Original wheel or steel-disc coherer (thin-film detector), made by E E Robinson, England, 1902. Made for Oliver Lodge and Alexander Muirhead
Original wheel or steel-disc coherer (thin-film detector), made by E E Robinson, England, 1902.

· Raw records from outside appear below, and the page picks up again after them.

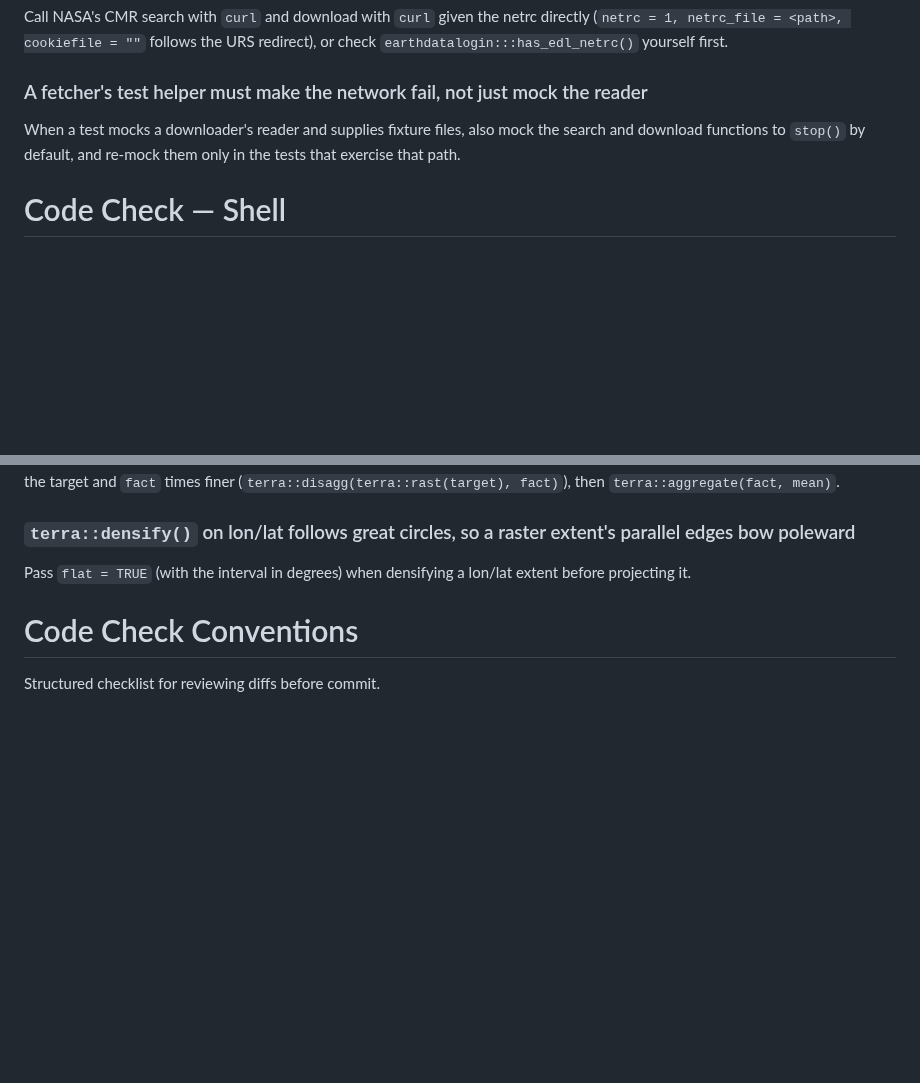
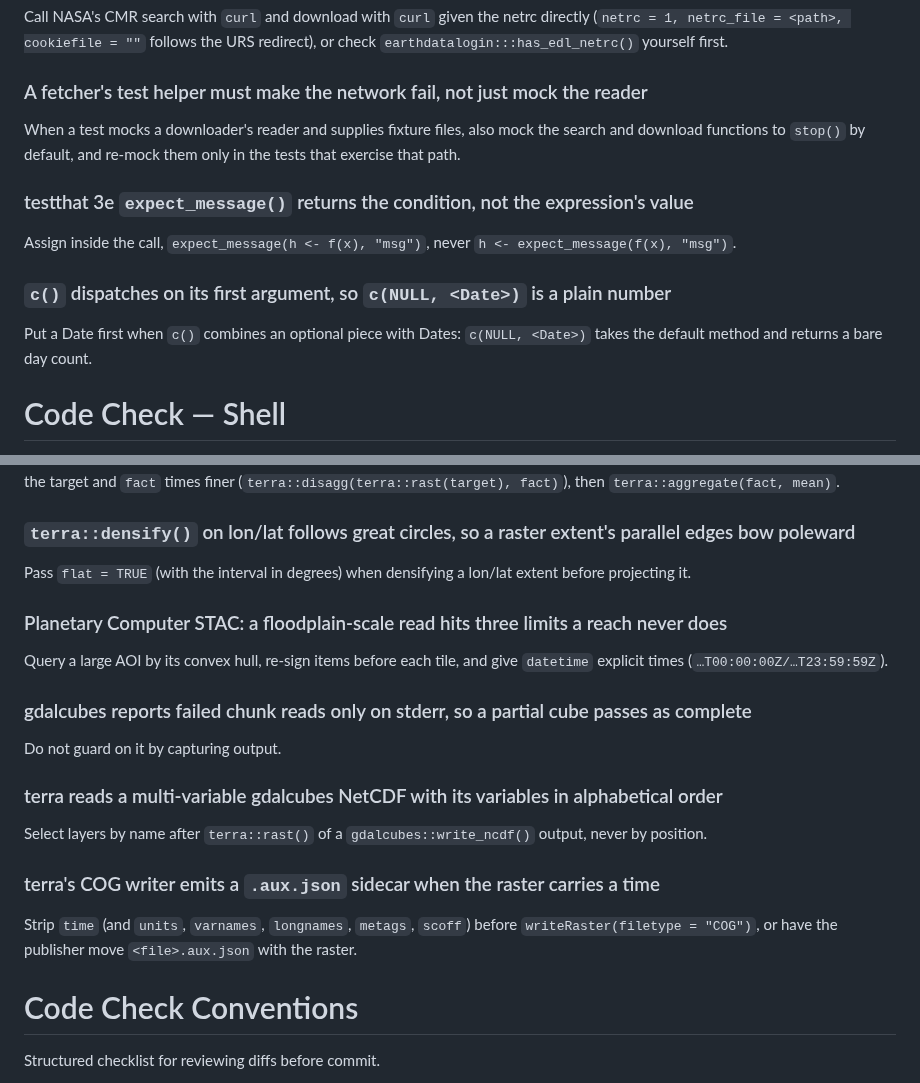
Before and after one commit to NewGraphEnvironment/fly, a Markdown page: CLAUDE.md, 2 parts joined by grey strips. Drawn GitHub-style; blank space fills up the shorter version.

Commit message:
Sync CLAUDE.md with current soul conventions
Regenerates the section below the soul marker. Content above the marker
is unchanged.

Source: soul origin/main@9f15c3d

Co-Authored-By: Claude Opus 5 <noreply@anthropic.com>

```diff
--- a/CLAUDE.md
+++ b/CLAUDE.md
@@ -988,6 +988,12 @@ Call NASA's CMR search with `curl` and download with `curl` given the netrc dire
 ### A fetcher's test helper must make the network fail, not just mock the reader
 When a test mocks a downloader's reader and supplies fixture files, also mock the search and download functions to `stop()` by default, and re-mock them only in the tests that exercise that path.
 
+### testthat 3e `expect_message()` returns the condition, not the expression's value
+Assign inside the call, `expect_message(h <- f(x), "msg")`, never `h <- expect_message(f(x), "msg")`.
+
+### `c()` dispatches on its first argument, so `c(NULL, <Date>)` is a plain number
+Put a Date first when `c()` combines an optional piece with Dates: `c(NULL, <Date>)` takes the default method and returns a bare day count.
+
 # Code Check — Shell
 Tool-level traps in bash, sed, git and `gh`, and in the host toolchain those commands depend on.
 
@@ -1294,6 +1300,18 @@ To take class fractions or means from a fine grid in one CRS onto a coarse grid
 
 ### `terra::densify()` on lon/lat follows great circles, so a raster extent's parallel edges bow poleward
 Pass `flat = TRUE` (with the interval in degrees) when densifying a lon/lat extent before projecting it.
+
+### Planetary Computer STAC: a floodplain-scale read hits three limits a reach never does
+Query a large AOI by its convex hull, re-sign items before each tile, and give `datetime` explicit times (`…T00:00:00Z/…T23:59:59Z`).
+
+### gdalcubes reports failed chunk reads only on stderr, so a partial cube passes as complete
+Do not guard on it by capturing output.
+
+### terra reads a multi-variable gdalcubes NetCDF with its variables in alphabetical order
+Select layers by name after `terra::rast()` of a `gdalcubes::write_ncdf()` output, never by position.
+
+### terra's COG writer emits a `.aux.json` sidecar when the raster carries a time
+Strip `time` (and `units`, `varnames`, `longnames`, `metags`, `scoff`) before `writeRaster(filetype = "COG")`, or have the publisher move `<file>.aux.json` with the raster.
 
 # Code Check Conventions
 Structured checklist for reviewing diffs before commit.
```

By the time that the wheel, or thin-film detector, was developed in 1902, the term 'coherer' was being applied to all types of detector, whether or not they utlised materials which 'cohered' in the presence of Hertzian waves. Edward Robinson, Oliver Lodge's assistant, was principally responsible for devising this detector. The steel disc, with a sharp edge, rotates continuously and dips into a small pool of mercury covered with a thin film of oil. When Hertzian waves are detected the disc makes contact with the mercury and as the disc rotates a fresh surface is continuously being presented to the mercury. It is therefore described as being self-cohering - that is, not requiring a series of mechanical jolts to reset it. This is one of Robinson's bench-top prototypes.